ASSIGNED TASK ▸ Keep the images out and copy every entry below exactly.
-- DATA follows --
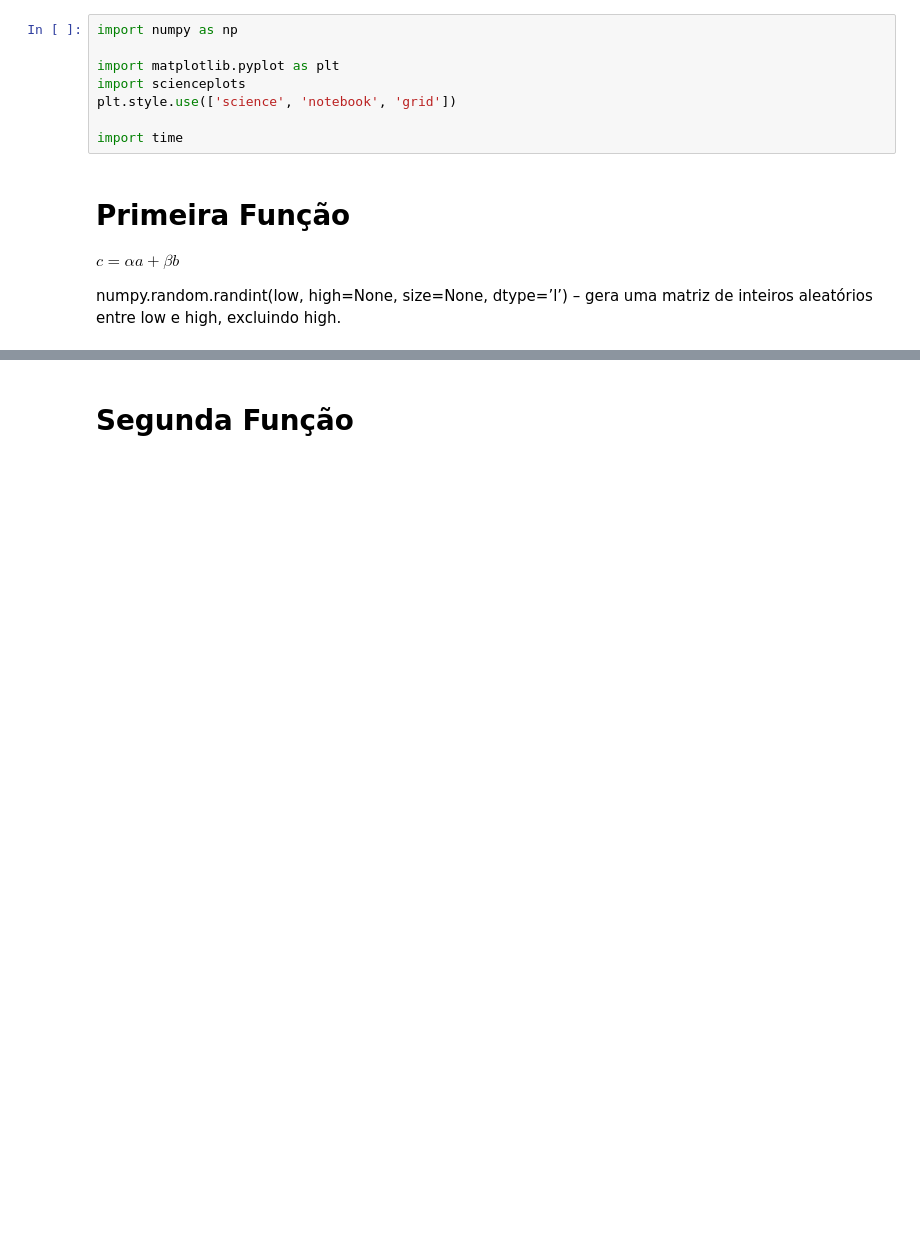
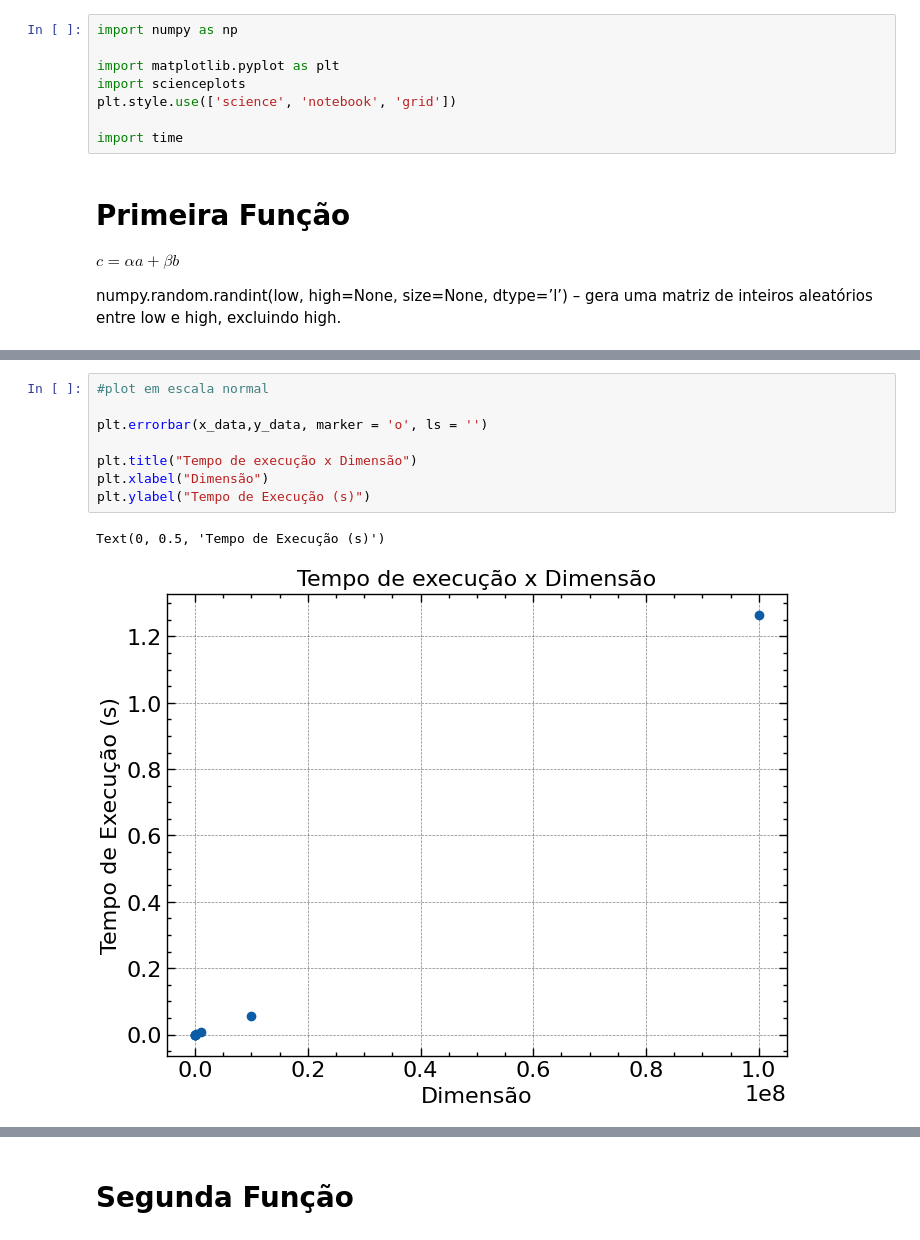
Before and after one commit to matncb/fund-prog, a Jupyter notebook: lista1/ex1.ipynb, the cells around one changed output, grey strips where cells are left out. Drawn from its saved outputs; the diff is of its cells as text; blank space fills up the shorter version.

```diff
--- a/lista1/ex1.ipynb
+++ b/lista1/ex1.ipynb
@@ -63,0 +81,11 @@ plt.xscale('log')
+# %%
+#plot em escala normal
+
+plt.errorbar(x_data,y_data, marker = 'o', ls = '')
+
+plt.title("Tempo de execução x Dimensão")
+plt.xlabel("Dimensão")
+plt.ylabel("Tempo de Execução (s)")
+# %% [output]
+Text(0, 0.5, 'Tempo de Execução (s)')
+[figure, added]
```
Also changed, not shown: parts of 10 cells of this notebook.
-- DATA concluded --
RESPONSE TO THIS TASK ▸
Before and after one commit to matncb/fund-prog, a Jupyter notebook: lista1/ex1.ipynb, the cells around one changed output, grey strips where cells are left out. Drawn from its saved outputs; the diff is of its cells as text; blank space fills up the shorter version.

```diff
--- a/lista1/ex1.ipynb
+++ b/lista1/ex1.ipynb
@@ -63,0 +81,11 @@ plt.xscale('log')
+# %%
+#plot em escala normal
+
+plt.errorbar(x_data,y_data, marker = 'o', ls = '')
+
+plt.title("Tempo de execução x Dimensão")
+plt.xlabel("Dimensão")
+plt.ylabel("Tempo de Execução (s)")
+# %% [output]
+Text(0, 0.5, 'Tempo de Execução (s)')
+[figure, added]
```
Also changed, not shown: parts of 10 cells of this notebook.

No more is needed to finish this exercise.